The nonmetastatic neutrophilia-inducing murine mammary carcinoma CE1460 has been shown previously to have profound effects on hemopoiesis and lymphopoiesis. In this report we examined the effects of progressive growth of CE1460 on natural killer (NK) cell activity both in the bone marrow, the site of primary NK cell production, and in a peripheral site, the spleen. (BALB/c × CE)F1 mice were injected subcutaneously with trypsinized cells from in vivo passaged CE1460 or from B66, a BALB/c mammary carcinoma that does not induce neutrophilia. 3 days posttumor implantation, NK activity in bone marrow cells or spleen cells was greatly enhanced compared to normal controls. In B66 tumor-bearing mice, NK activity returned to normal by Day 7 and remained there through Day 14. In contrast, however, NK activity in CE1460 tumor-bearing mice decreased to only 10–20% of normal by Day 14. Excision of the tumor on Day 14, when WBC counts were three times normal, was followed by a rapid return of the WBC count to the normal range. NK activity in bone marrow and in spleen cells recovered somewhat but was still significantly suppressed 7 days after tumor excision. Limiting dilution analysis revealed a 3–5-fold decrease in frequency of NK precursors in bone marrow cells of mice bearing CE1460 for 7 or 14 days. The dramatic changes in NK activity observed in these experiments may reflect perturbation in production as well as an initial activation and subsequent suppression of mature NK cells.

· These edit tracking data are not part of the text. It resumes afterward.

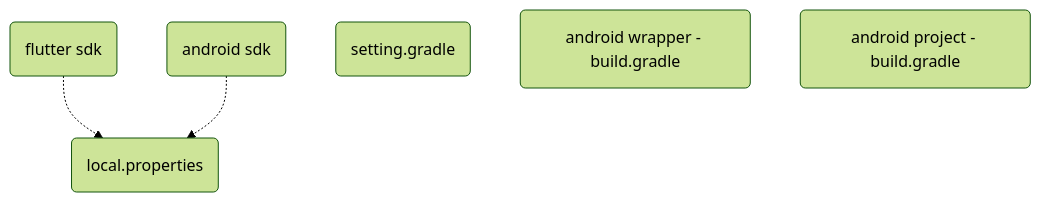
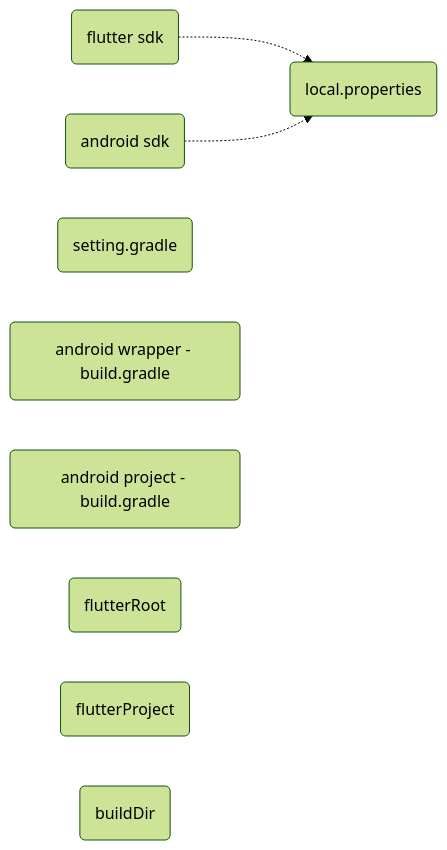
One commit to gordianknotC/nxp_note changed the second of 3 diagrams in flutter/addAndroidProjIntoFlutter.md. Above: the diagram before and after it, drawn with Mermaid (forest theme). The commit also changed other lines of this file, not shown here.

Commit message:
flutter/addAndroidProjIntoFlutter.md updated from https://stackedit.io/

````diff
--- a/flutter/addAndroidProjIntoFlutter.md
+++ b/flutter/addAndroidProjIntoFlutter.md
@@ -241,14 +241,17 @@
 ```mermaid
-graph TB
+graph LR
 	fdk(flutter sdk)
 	adk(android sdk)
 	loc(local.properties)
 	
 	set(setting.gradle)
 	b1(android wrapper - build.gradle)
 	b2(android project - build.gradle)
-	
+	dfr(flutterRoot)
+	dfp(flutterProject)
+	dfb(buildDir)
 	
 	fdk -.-> loc
 	adk -.-> loc
+	set 
 ```
````
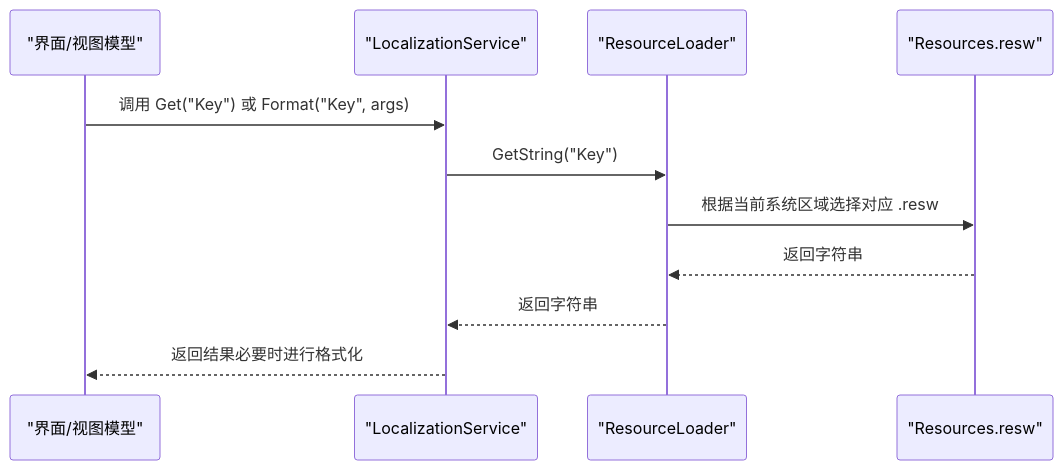
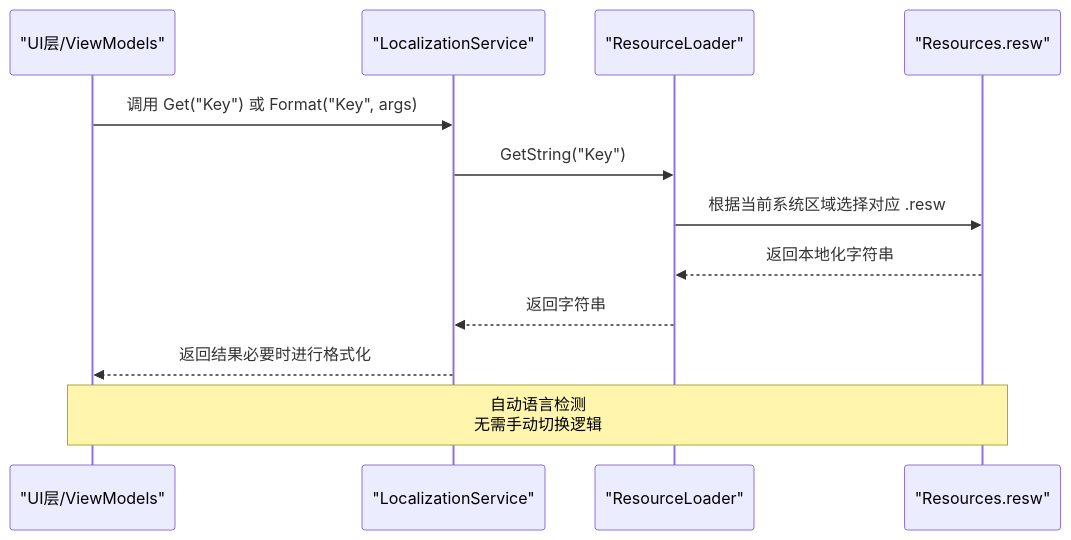
Before and after one commit to AgenticDesktop/App: the second of 4 diagrams in .qoder/repowiki/zh/content/国际化支持.md, drawn with Mermaid. The commit also changed other lines of this file and 108 other files, not shown here.

````diff
--- a/.qoder/repowiki/zh/content/国际化支持.md
+++ b/.qoder/repowiki/zh/content/国际化支持.md
@@ -115,13 +143,14 @@
 ```mermaid
 sequenceDiagram
-participant UI as "界面/视图模型"
+participant UI as "UI层/ViewModels"
 participant LS as "LocalizationService"
 participant RL as "ResourceLoader"
 participant RES as "Resources.resw"
 UI->>LS : 调用 Get("Key") 或 Format("Key", args)
 LS->>RL : GetString("Key")
 RL->>RES : 根据当前系统区域选择对应 .resw
-RES-->>RL : 返回字符串
+RES-->>RL : 返回本地化字符串
 RL-->>LS : 返回字符串
 LS-->>UI : 返回结果必要时进行格式化
+Note over UI,RES : 自动语言检测<br/>无需手动切换逻辑
 ```
````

Supported by Grant DE-FG06-86ER60409 from the Department of Energy and USPHS Grants CA32553, CA41562, and CA38189 from NIH.